Tonga is a seismologists’ paradise, and not just because of the white-sand beaches. The subduction zone off the east coast of the archipelago racks up more intermediate-depth and deep earthquakes than any other subduction zone, where one plate of Earth’s lithosphere dives under another, on the planet. Tonga is such an extreme place, and that makes it very revealing,” said S. Shawn Wei, a seismologist who earned his doctorate at Washington University in St. Louis and now is a postdoctoral fellow at the Scripps Institution of Oceanography in San Diego. That swarm of earthquakes is catnip for seismologists because they still don’t understand what causes earthquakes to pop off at such great depths.
Most volcanic eruptions on Earth happen in a hidden, dark place: deep underwater. Scientists rarely detect these outbursts on the sea floor, but last year, they caught a seamount eruption in the act. Now, researchers have characterized it in unprecedented detail—showing how a rash of earthquakes preceded the eruption and how bulging of the volcano’s surface was used to successfully forecast the eruption. Scientists say the results will help them understand how other volcanoes around the world behave.

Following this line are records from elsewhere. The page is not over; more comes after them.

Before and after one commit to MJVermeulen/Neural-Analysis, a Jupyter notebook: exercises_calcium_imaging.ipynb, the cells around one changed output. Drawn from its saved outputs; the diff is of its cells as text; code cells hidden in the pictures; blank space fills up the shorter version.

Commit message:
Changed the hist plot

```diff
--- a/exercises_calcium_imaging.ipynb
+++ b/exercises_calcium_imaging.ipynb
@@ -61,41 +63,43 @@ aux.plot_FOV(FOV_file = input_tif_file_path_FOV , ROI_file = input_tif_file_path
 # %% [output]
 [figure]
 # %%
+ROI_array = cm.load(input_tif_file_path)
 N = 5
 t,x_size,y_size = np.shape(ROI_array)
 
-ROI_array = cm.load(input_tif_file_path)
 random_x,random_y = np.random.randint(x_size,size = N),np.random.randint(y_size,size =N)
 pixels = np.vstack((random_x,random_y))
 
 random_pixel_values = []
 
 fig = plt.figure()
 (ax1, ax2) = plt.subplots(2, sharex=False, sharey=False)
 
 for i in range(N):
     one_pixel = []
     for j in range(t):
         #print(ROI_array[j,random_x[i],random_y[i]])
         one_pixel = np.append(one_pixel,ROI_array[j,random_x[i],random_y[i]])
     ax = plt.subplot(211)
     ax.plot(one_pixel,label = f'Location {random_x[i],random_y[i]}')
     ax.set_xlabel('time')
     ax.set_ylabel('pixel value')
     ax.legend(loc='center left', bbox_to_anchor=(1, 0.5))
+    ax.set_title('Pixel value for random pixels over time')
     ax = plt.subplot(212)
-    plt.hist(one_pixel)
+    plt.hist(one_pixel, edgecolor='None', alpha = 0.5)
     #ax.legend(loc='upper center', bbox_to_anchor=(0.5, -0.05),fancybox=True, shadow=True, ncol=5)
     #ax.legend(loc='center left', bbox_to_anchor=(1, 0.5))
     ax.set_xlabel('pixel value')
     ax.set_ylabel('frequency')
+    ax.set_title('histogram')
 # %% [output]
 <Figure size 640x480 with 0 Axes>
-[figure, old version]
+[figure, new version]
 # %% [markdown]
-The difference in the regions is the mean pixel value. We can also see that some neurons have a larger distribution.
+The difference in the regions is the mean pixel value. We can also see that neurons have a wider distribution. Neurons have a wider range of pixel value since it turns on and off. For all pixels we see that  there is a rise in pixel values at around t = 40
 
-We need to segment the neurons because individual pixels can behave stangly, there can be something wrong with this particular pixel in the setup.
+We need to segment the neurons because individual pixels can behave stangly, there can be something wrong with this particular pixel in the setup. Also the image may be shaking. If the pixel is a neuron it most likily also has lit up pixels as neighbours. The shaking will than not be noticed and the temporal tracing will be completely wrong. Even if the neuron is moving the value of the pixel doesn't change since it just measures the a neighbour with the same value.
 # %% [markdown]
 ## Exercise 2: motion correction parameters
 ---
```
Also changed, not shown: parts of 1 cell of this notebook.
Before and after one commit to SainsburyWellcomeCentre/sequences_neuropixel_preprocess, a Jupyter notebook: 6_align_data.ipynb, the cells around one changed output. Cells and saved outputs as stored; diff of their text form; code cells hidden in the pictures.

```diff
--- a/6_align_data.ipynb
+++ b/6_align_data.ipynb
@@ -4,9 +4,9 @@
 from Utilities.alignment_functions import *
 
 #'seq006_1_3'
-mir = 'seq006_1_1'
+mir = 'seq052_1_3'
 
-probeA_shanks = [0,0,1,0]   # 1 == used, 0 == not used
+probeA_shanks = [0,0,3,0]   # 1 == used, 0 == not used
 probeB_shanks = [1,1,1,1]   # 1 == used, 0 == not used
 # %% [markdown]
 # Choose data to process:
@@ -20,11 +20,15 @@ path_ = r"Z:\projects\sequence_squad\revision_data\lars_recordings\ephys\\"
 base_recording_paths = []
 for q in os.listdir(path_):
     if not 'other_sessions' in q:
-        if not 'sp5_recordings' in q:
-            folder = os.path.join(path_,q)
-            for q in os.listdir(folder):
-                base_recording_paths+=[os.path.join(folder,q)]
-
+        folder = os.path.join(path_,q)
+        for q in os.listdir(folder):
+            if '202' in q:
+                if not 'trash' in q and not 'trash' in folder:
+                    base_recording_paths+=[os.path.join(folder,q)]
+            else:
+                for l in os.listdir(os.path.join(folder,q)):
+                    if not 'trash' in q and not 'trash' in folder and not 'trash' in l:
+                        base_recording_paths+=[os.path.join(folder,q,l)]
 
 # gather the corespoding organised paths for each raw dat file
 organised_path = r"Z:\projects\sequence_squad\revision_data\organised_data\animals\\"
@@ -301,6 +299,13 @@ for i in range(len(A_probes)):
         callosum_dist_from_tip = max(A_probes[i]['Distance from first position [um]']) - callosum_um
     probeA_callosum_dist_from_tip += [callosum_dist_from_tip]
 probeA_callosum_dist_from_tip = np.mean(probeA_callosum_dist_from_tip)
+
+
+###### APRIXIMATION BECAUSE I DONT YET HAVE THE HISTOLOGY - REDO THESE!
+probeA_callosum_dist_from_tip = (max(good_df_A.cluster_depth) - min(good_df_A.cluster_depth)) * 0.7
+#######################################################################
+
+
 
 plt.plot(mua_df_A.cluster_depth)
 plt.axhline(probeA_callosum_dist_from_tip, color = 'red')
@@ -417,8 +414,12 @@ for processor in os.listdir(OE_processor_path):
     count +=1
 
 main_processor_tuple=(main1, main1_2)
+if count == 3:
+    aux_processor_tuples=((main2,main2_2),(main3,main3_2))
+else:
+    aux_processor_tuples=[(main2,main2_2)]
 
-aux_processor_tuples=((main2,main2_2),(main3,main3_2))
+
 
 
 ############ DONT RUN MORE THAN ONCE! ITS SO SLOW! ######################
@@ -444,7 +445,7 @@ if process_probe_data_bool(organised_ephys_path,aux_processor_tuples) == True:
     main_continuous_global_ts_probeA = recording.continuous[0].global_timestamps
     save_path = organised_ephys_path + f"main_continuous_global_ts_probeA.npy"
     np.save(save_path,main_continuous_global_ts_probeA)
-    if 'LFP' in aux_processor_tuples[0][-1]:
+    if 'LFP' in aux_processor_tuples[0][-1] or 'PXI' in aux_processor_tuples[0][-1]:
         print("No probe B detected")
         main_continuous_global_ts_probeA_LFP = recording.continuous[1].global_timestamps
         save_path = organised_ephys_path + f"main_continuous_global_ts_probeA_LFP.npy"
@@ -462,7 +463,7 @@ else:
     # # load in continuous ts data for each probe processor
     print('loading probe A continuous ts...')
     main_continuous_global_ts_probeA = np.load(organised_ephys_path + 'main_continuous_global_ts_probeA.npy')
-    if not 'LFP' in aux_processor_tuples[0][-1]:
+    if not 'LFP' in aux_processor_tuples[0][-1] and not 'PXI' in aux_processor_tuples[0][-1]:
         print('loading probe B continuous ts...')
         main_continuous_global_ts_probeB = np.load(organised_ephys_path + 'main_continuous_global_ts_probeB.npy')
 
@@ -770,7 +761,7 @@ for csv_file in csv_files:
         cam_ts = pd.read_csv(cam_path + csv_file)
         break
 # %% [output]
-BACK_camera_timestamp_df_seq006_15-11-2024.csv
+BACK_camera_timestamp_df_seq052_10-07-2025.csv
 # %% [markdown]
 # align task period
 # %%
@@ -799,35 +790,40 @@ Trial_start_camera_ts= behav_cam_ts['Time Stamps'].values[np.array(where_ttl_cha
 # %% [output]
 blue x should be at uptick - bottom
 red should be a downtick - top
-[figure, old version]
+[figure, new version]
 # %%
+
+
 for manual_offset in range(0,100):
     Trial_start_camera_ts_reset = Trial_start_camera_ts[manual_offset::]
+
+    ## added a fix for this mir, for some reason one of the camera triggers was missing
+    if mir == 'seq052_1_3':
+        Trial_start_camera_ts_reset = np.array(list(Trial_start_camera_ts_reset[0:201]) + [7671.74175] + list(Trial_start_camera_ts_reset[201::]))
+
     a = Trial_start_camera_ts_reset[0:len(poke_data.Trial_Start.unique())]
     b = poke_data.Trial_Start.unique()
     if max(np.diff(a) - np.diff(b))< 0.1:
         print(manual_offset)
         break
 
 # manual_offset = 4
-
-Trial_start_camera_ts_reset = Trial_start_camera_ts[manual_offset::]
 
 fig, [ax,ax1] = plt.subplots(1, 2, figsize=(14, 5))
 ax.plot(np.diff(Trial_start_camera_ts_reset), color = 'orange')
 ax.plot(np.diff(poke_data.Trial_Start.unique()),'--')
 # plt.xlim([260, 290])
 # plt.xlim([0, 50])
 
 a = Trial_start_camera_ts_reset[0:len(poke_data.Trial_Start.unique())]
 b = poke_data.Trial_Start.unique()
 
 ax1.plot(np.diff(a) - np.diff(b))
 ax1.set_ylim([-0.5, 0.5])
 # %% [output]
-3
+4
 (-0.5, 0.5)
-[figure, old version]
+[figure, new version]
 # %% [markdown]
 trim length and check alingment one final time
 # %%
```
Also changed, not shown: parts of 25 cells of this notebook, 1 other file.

What may be the largest exposed fault on Earth has been seen and documented by scientists for the first time. The ‘Banda Detachment’ fault in eastern Indonesia would explain a 7.2km (4.4 mile) deep abyss under the Banda Sea, which until now has remained a mystery to geologists. This area where the fault was found sits in the Ring of Fire, an area in the basin of the Pacific ocean where many volcanic eruptions and earthquakes occur. Sitting under the Banda Sea is the Weber Deep – the deepest point in our planet’s ocean that does not sit in a trench.
After an earthquake, less than 20% of the carbon in the water from plants and soil had been released through oxidation before being carried away by the river. Thus, they estimate that most of the 14 megatonnes of carbon that was probably released by the earthquake ended up being stored away.
The motion of the ocean is rocking our world, or at least helping to give it a vigorous shake in some locations when the conditions are right, a team of seismologists says.
There will be a 7-day training workshop at Lamont-Doherty Earth Observatory for students and early-career scientists who want to gain experience with the analysis of multichannel seismic reflection data from June 22-29, 2015.
An ocean engineer at the University of Rhode Island has found that a massive underwater landslide, combined with the 9.0 earthquake, was responsible for triggering the deadly tsunami that struck Japan in March 2011.
Researchers analyze sediment records to reveal region’s tsunami potential.
New research has revealed the causes and warning signs of rare tsunami earthquakes, which may lead to improved detection measures.
California biologists plan to test coastal kelp for traces of radioactive material three years after the nuclear meltdown in Fukushima, Japan.
Every morning, hundreds of pounds of fresh fish, hauled in from ports across eastern Japan, is rushed to this sleepy town hours away from the capital.
On March 11, 2011, a magnitude 9.0 earthquake—one of the largest ever recorded—occurred 80 miles off the coast of Japan.